  • Extracting curves from color images which are not graded at all gives unpredictable results but can still be useful and is a great way to create new gradients.

2. Main Features:

  • The tool opens images with the file extension JPG, GIF and PNG.
  • The image size may be up to 2 megapixels (i.e. 1600x1200).
  • Drag and drop support in Windows.
  • Ability to save curves as Photoshop .ACV curve file
  • Freeware, released under a modified BSD-style license.

3. Download

  • Download GradientGrabber 1.0 here (57KB) (Sources included in the .jar file) and unzip the contents of the file.
  • The tool requires the Java Runtime Environment 5.0 or higher to run, since it was written in Java. If necessary, please download or update the Java Runtime Environment on your computer:

4. Quickstart

  • Double click GradientGrabber.jar to start the tool. Or, if this file extension (.jar) is not associated with the Java Runtime, double click the runme.bat.
  • Open the image you want to extract the grading curves from. You can also do this by dragging the image onto GradientGrabber’s grid area. The tool will display the curve for each of the RGB channels and the resulting gradient.
  • For best results, leave "Curve" > "Smooth Curve" activated.
  • Save the extracted curve under "File" > "Save Curve as ACV...".
  • In Photoshop, create a Curve adjustment layer on top of your image, select "Load" and choose the file you saved from GradientGrabber.
  • Now your image should the same grading as the image you extracted the curves from. Still, you'll probably want to further refine the colors by levels, more curves, hue/saturation, etc.

5. Known Issues

  • GradientGrabber needs the Java Runtime Environment (JRE) 5.0 or higher to run. Download here.
  • The maximum image size that can be decoded is around 2 megapixels, i.e. 1600x1200 or HDTV resolutions.
  • Drag and drop doesn’t work at all under Linux (not tested under MacOS).
  • Since Firefox version 2.0 (under Windows) its not possible anymore to drag images directly from the browser. This is related to the way newer versions of Firefox create temporary files for dragged objects.
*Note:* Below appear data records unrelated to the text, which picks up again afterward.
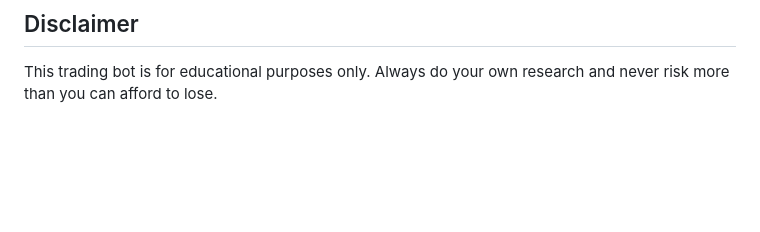
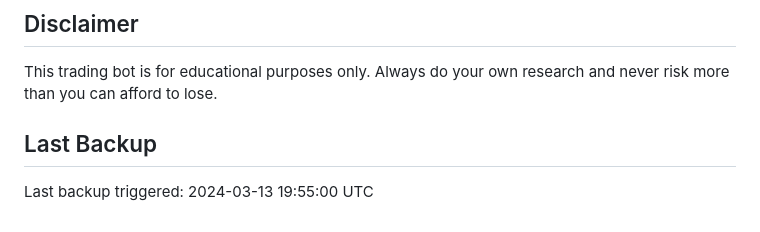
Before and after one commit to mjcascio/KryptoTheTradingBot, a Markdown page: README.md, the part around the change. GitHub-like rendering; blank space fills up the shorter version.

Commit message:
chore: Update backup timestamp

```diff
--- a/README.md
+++ b/README.md
@@ -143,3 +143,6 @@ This project is licensed under the MIT License - see the LICENSE file for detail
 ## Disclaimer
 
 This trading bot is for educational purposes only. Always do your own research and never risk more than you can afford to lose.
+
+## Last Backup
+Last backup triggered: 2024-03-13 19:55:00 UTC
```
To circumvent this problem, simply drag the image to your desktop first, then onto GradientGrabber.
  • Under Linux GradientGrabber still needs Suns JRE, the GNU Interpreter for Java (GIJ) will not do.
  • GradientGrabber is colorspace/profile agnostic, meaning it will display values as sRGB. You can still grab gradients from images in other colorspaces, but the curves should be applied to images with the same colorspace as the image the curve has been grabbed from.

6. Changelog

  • Version 0.2 to 1.0
    • Added:
    • Functionality to save curve as .acv file
    • Curve smoothing algorithm
    • Black and whitepoint snapping

    • Changed:
    • Redesigned GUI
    • General code cleanup and restructuring
    • Better workaround to drag and drop bug
    • Lots of little improvements

    • Fixed:
    • Buggy window loading

Send comments, suggestions, bug reports and deviant thoughts to info at focused-geeks period com.